LOUISVILLE, Ky. (WAVE) - Some Jefferson County Fire Service personnel will soon use bicycles to respond to emergencies where an ambulance can’t fit or in places with rough terrain like the Parklands.
The four bikes were purchased through the Neighborhood Development Fund grant money from Louisville’s Metro Council.
During the peak summer season, Jefferson County fire first responders are called to the Parklands for emergencies around twice a week. Currently, the department uses its Polaris or a four-wheeler to respond to calls throughout the Parklands’ 4,000 acres of land.
“There are several areas in the Parklands, whether it’s off-road trails or even the loop, that at times may not be as accessible with the Polaris,” Chief Nathan Mulvey with the Fern Creek Fire Department said. “The bikes allow us to divide and conquer, spread our personnel out and be in a larger area much faster.”

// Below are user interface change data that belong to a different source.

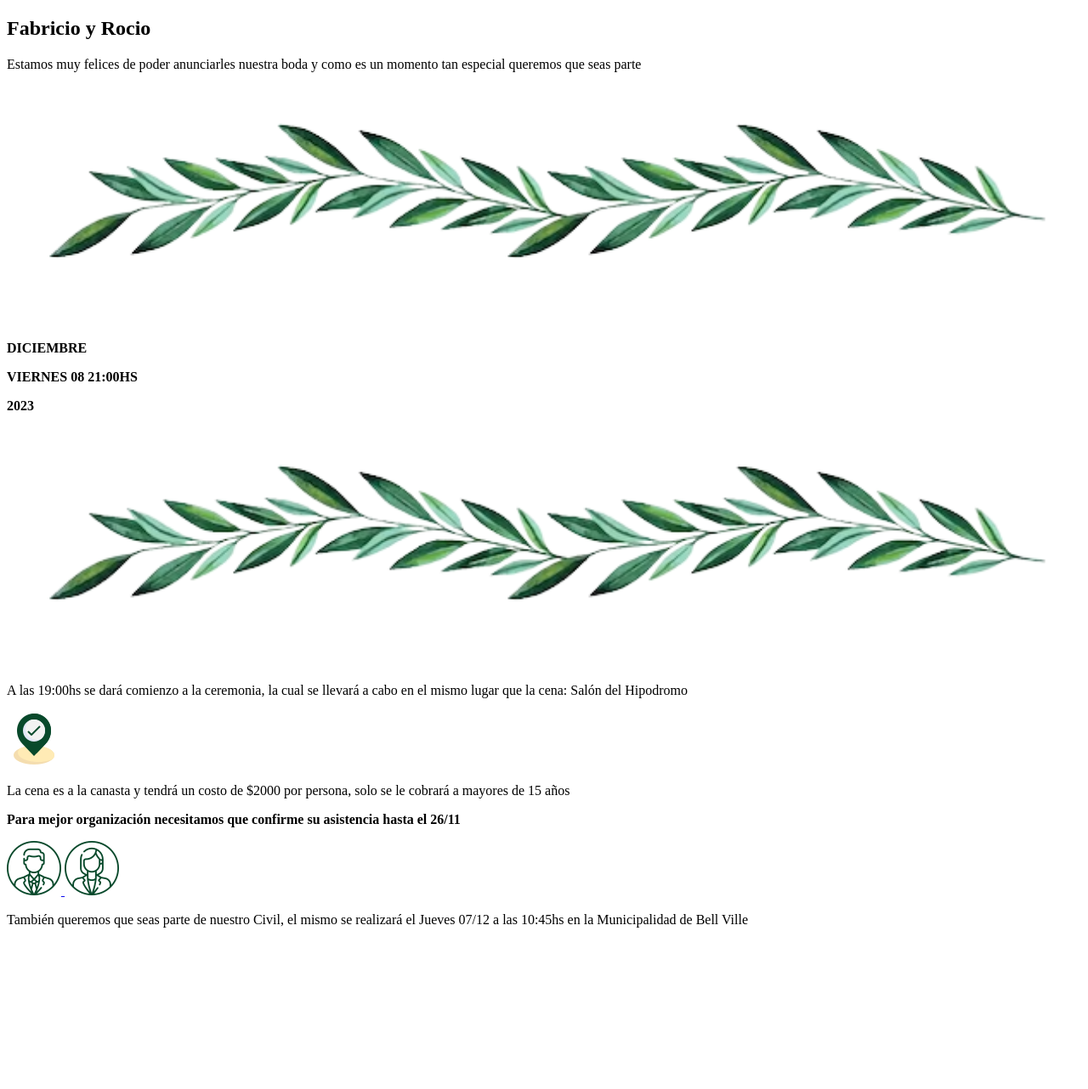
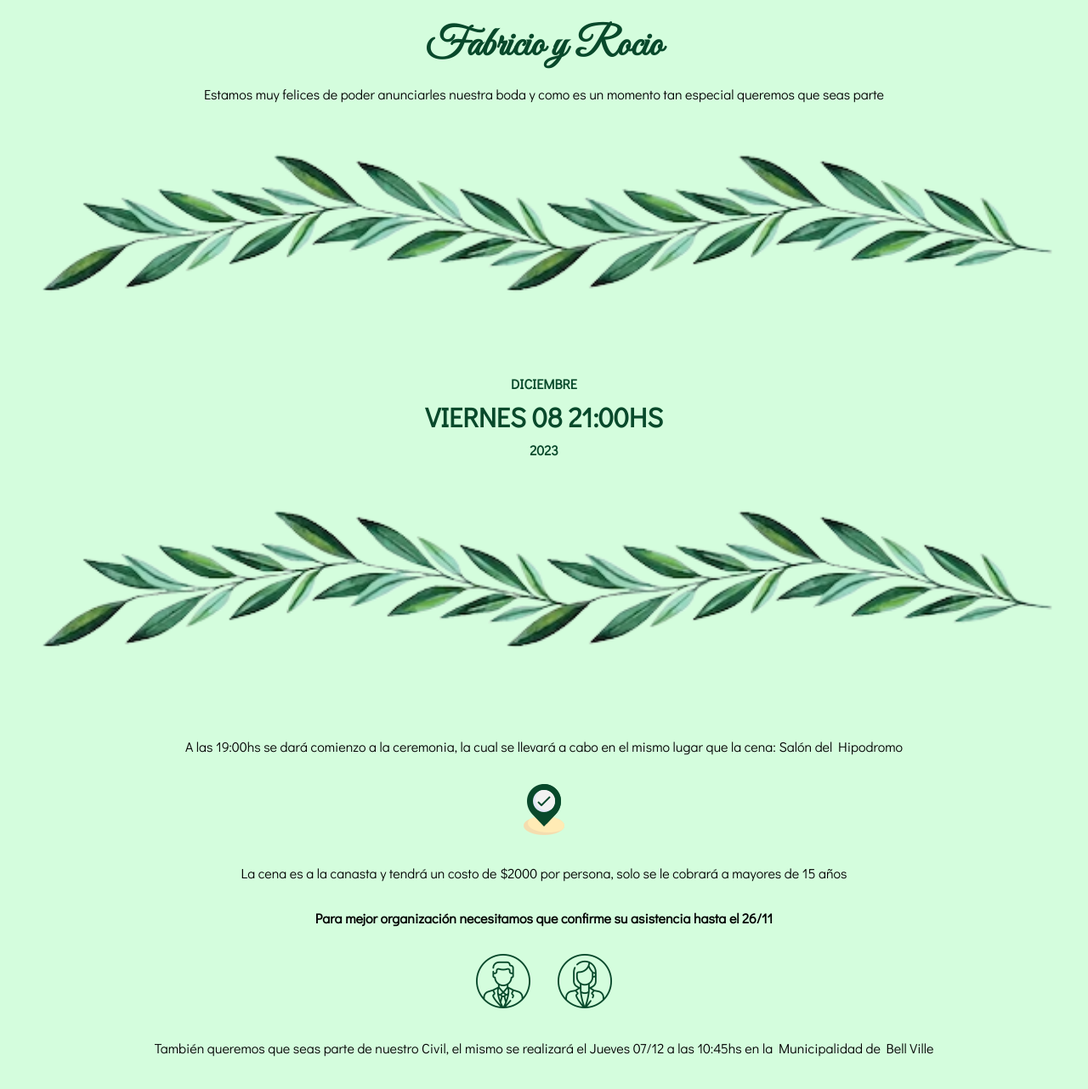
Before and after one commit to nachorb14/Invitacion-Casamiento, a plain HTML site: page index.html in a window 1280 px wide. Shown: the whole page at 85% size. Before the commit the page ends 1108 px from the top, so only its background shows below. Drawn offline with nearby package versions, Linux system fonts and the light colour scheme.

Commit message:
Responsive a pantalla grande

```diff
--- a/style.css
+++ b/style.css
@@ -105,3 +105,109 @@
         margin-top: 2rem;
     }
 }
+
+*{
+    margin: 0;
+}
+
+body {
+    font-family: 'Didact Gothic', sans-serif;
+    background-color: #d4fddd;
+}
+
+.titulo-principal {
+    margin-top: 1.5rem;
+    margin-bottom: 1rem;
+    display: flex;
+    justify-content: center;
+    align-items: center;
+    text-align: center;
+}
+
+.titulo {
+    font-family: 'Great Vibes', cursive;
+    font-size: 3rem;
+    color: #08492b;
+}
+
+.parrafo {
+    display: flex;
+    justify-content: center;
+    align-items: center;
+    text-align: center;
+    font-size: 1rem;
+    margin-bottom: 1rem;
+}
+
+.marco-superior {
+    margin-bottom: 1rem;
+}
+
+.marco-inferior {
+    margin-top: 1rem;
+    margin-bottom: 1.5rem;
+}
+
+.fecha{
+    color: #08492b;
+    display: flex;
+    flex-direction: column;
+    justify-content: center;
+    align-items: center;
+}
+
+.mes {
+    margin-bottom: 0.5rem;
+}
+
+.anio {
+    margin-top: 0.5rem;
+}
+
+.dia {
+    font-size: 2rem;
+}
+
+.parrafo-dos {
+    display: flex;
+    justify-content: center;
+    align-items: center;
+    text-align: center;
+    font-size: 1rem;
+    margin-bottom: 2rem;
+    margin-top: 1rem;
+}
+
+.ubicacion {
+   display: flex;
+   justify-content: center;
+   align-items: center;
+   margin-top: 2rem;
+   margin-bottom: 2rem;
+}
+
+.contactos {
+    display: flex;
+    justify-content: center;
+    align-items: center;
+    margin-top: 1rem;
+    margin-bottom: 1rem;
+}
+
+.fabri {
+    margin-right: 1rem;
+}
+
+.rocio {
+    margin-left: 1rem;
+}
+
+.parrafo-cuatro {
+    display: flex;
+    justify-content: center;
+    align-items: center;
+    text-align: center;
+    font-size: 1rem;
+    margin-bottom: 3rem;
+    margin-top: 2rem;
+}
```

The bikes will also carry extra water and paramedic bags on the back so first responders can treat patients on the scene.

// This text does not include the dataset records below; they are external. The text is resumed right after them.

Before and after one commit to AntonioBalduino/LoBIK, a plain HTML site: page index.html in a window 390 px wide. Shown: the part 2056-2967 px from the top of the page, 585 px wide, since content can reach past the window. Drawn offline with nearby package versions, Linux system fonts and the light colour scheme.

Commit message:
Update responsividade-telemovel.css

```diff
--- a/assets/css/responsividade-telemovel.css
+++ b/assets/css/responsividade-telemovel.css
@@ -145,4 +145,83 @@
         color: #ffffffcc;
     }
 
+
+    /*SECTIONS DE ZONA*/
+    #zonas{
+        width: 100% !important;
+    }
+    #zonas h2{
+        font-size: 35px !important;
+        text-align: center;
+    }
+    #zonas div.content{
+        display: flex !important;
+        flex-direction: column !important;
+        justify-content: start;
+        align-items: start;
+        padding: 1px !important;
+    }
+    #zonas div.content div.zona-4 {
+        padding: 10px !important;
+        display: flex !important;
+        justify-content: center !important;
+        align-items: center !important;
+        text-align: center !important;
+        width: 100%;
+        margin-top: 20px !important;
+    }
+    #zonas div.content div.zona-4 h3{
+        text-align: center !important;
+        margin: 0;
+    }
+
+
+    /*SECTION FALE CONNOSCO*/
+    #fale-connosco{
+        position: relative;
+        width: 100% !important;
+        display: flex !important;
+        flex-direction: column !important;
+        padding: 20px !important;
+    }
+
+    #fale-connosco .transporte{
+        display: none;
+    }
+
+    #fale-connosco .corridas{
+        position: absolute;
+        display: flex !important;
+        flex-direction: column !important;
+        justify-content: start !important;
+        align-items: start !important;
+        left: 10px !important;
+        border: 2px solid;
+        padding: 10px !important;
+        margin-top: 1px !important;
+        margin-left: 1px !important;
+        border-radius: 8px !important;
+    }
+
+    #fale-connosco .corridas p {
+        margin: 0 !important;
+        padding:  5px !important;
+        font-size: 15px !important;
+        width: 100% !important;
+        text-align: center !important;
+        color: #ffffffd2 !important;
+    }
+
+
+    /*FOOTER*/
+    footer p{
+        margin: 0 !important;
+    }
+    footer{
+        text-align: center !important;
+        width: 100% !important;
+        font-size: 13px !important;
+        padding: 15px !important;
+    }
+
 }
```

“They’ll be able to provide advanced care out in the park because you can’t get an ambulance back in the trail,” Chief Mulvey said.
Before getting behind the handlebars, the firefighters and paramedics will go through bike training to learn how to ride through different kinds of terrain while scanning their surroundings.
“The old thing is it’s just like riding a bike, but as you get older it’s not that simple, especially when you transition from pavement to dirt and rocks and mud, it takes a little bit of extra training to make sure everybody is comfortable,” Chief Mulvey said. “The last thing we would want is one of our people getting hurt trying to go out and help someone else.”
The department hopes to begin utilizing the bikes within 30 to 45 days or once employees have completed training.